Start of Block

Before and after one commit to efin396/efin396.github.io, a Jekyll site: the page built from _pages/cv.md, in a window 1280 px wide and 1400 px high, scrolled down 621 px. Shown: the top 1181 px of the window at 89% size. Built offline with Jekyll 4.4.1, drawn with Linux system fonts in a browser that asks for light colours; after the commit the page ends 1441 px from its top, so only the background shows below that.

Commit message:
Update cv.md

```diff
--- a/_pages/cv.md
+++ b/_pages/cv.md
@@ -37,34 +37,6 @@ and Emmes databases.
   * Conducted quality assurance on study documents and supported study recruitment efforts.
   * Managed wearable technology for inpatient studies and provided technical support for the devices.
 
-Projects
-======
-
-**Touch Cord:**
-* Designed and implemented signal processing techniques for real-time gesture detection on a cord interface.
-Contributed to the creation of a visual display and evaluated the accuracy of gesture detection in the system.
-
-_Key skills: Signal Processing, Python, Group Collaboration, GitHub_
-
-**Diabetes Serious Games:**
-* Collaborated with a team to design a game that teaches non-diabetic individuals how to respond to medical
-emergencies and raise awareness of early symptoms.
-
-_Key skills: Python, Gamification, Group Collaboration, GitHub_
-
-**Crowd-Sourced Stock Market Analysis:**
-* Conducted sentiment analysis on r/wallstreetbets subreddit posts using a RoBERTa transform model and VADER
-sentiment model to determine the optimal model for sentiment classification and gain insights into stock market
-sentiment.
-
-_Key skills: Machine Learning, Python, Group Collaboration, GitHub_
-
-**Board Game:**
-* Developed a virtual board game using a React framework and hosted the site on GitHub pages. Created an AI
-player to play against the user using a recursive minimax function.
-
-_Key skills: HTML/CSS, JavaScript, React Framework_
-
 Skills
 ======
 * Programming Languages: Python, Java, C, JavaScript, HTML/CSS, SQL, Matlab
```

End of Block

# GOAL OF THE EXERCISE
Nothing but a number should be returned: how many lines of the listing include "Python".

# RESPONSE AREA
4